Team and their admins argue rather than answer questions. They would rather classify you as a fudder, "weak hand" (really?) than answer your questions and comments constructively.
Their community is strategically protected by "fellow investors" who do nothing but put you down for asking questions or expressing a contrary opinion. They're usually very good at making invalid arguments which takes you farther away from the original question or topic of discussion.
These are all signals and may not be conclusive on their own but they tend to put me off a lot or at best, makes me very edgy about the project.
This is too basic that I almost didn't want to include it but I see even the "experienced" crypto investors make this mistake.
As I stated earlier when I am invested in a project with good fundamentals and a great team I wouldn't "react" to short term price movements.
If a coin I am interested in is already pumping, I wouldn't try to play catch up and buy into the pump.
There's always a correction around the corner, no matter how hard it pumps and I can wait for a good entry.
And if that correction never comes, I pass onto other opportunities. There're too many good projects to buy instead of impulsively chasing one.
Same way if it's dumping due to "whales play" or some bad news.
I would evaluate the cause of the "dump" and if I find it to be temporary I just remain cool and wait for the sentiments to settle down.
As long as the team is still building and putting in the work and you believe in the project, HODL on through any dip.
Except you're a trends trader and wants to ride the wave, reacting impulsively to a coin's price movements is almost always suicide.
There are over 7,000 different cryptocurrencies in the market.
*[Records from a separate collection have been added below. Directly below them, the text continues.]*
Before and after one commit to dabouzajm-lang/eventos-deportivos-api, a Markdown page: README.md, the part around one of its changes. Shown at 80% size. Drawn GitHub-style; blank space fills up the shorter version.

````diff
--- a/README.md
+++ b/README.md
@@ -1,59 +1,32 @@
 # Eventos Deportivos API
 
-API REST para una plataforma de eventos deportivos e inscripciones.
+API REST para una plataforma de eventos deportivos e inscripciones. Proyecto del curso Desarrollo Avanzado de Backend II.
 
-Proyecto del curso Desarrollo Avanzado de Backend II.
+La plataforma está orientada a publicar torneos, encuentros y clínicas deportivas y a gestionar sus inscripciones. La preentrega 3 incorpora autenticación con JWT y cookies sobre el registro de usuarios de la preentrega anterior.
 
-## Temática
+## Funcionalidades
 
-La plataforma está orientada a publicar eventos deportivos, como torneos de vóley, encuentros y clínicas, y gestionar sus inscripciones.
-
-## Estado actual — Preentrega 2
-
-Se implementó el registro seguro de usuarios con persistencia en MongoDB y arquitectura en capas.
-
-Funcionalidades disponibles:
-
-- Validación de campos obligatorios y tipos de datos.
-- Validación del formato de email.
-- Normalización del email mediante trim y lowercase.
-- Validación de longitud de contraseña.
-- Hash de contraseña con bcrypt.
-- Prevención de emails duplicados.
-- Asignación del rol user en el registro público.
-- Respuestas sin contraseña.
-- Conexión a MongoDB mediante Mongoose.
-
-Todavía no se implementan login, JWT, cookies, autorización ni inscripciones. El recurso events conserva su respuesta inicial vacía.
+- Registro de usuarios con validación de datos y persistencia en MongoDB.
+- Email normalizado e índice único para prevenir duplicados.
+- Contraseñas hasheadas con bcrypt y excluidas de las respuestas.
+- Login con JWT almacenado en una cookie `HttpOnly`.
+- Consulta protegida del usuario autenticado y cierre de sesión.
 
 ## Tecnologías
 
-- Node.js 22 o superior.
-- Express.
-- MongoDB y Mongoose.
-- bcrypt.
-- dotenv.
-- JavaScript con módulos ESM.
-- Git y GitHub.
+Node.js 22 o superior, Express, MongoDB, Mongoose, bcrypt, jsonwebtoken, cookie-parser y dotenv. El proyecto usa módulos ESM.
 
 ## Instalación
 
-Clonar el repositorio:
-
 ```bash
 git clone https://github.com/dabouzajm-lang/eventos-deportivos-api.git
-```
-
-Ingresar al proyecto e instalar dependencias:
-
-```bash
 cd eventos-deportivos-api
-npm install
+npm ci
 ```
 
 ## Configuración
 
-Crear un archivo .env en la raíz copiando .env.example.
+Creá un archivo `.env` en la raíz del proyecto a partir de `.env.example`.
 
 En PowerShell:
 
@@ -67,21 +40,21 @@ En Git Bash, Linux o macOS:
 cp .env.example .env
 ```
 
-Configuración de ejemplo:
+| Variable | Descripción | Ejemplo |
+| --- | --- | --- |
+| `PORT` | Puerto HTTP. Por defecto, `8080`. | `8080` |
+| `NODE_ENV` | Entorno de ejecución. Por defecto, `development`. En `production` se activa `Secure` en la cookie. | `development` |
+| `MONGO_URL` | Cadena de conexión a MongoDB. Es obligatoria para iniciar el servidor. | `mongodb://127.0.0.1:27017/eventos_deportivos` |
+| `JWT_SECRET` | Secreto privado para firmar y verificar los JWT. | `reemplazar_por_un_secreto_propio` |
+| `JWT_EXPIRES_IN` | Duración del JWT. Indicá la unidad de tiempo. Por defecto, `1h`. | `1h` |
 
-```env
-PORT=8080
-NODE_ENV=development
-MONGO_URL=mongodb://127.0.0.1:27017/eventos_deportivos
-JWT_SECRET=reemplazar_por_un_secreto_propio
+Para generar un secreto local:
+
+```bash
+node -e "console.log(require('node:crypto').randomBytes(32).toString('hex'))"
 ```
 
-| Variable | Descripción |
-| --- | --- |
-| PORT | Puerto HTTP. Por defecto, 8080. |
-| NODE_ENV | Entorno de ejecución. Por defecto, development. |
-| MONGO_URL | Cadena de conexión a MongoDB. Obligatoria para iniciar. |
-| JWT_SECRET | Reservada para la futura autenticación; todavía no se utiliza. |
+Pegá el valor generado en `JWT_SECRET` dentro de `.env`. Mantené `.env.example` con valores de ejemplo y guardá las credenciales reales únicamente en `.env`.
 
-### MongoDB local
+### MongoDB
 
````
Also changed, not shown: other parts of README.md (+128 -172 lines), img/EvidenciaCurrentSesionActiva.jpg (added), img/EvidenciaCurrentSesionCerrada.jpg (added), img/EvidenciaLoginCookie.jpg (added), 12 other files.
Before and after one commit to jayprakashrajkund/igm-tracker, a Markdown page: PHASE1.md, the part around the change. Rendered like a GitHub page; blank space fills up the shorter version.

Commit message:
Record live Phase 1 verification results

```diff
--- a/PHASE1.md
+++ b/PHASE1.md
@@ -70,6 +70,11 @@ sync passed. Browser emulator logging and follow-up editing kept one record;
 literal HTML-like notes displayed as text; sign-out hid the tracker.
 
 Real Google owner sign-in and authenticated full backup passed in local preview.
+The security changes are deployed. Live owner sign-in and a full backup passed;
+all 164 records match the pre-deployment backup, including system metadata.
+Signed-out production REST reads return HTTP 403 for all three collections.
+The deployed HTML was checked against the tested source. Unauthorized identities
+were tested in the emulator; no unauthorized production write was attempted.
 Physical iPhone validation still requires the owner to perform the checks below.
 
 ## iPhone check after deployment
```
Once you miss a pump, look for another one.
Rather than spill your blood all over the place trying to catch a flight that's already in the air.
Most times, when I am invested in a project, I pin their Telegram group for easy reference.
And I immediately add the token to my watchlist on CMC and CoinGecko - that's if I haven't already done that before buying in the first place.
And finally, I activate notification for their tweets and subscribe to their newsletters.
Because I want to know everything they're doing so that I can evaluate whether I would buy more, just keep holding, reduce or sell off my bag.
Plus I don't want to be the last person to know about their latest developments.
You need timely and accurate information to effectively manage your portfolio.
And that requires you to be up to date with the latest developments of all projects that you're invested in.
According to Wikipedia:
Escalated commitment is a human behavior pattern in which an individual or group facing increasingly negative outcomes from a decision, action, or investment nevertheless continues the behavior instead of altering course.
Never fall in love with any project or coin. And never become overly committed to holding on to especially, a losing investment position.
Especially when all available information points to the fact that this was a bad investment.
Be bold. Cut your losses and move on.
You can't win all!
So learn to call your fuck up and pull the plug as early as possible to save whatever is left.
There's nothing like "it might still go up", "load up on the dip" nonsense, or arguing what is, should, and shouldn't with the project admins or team.
Just sell it off (if that's still possible) and walk away.
I like to keep my crypto investment rules as simple and flexible as possible.
The goal is first, to make money, and everything else is secondary.
Most times, it's easy to identify a good or scam project if you know what to look out for.
If you ever find yourself invested in a scam or total shitcoin, don't hesitate, cut your loses and move on.
And when you find a really good project, buy it and never sell.
What's your crypto investment playbook? Share with us in the comments section below.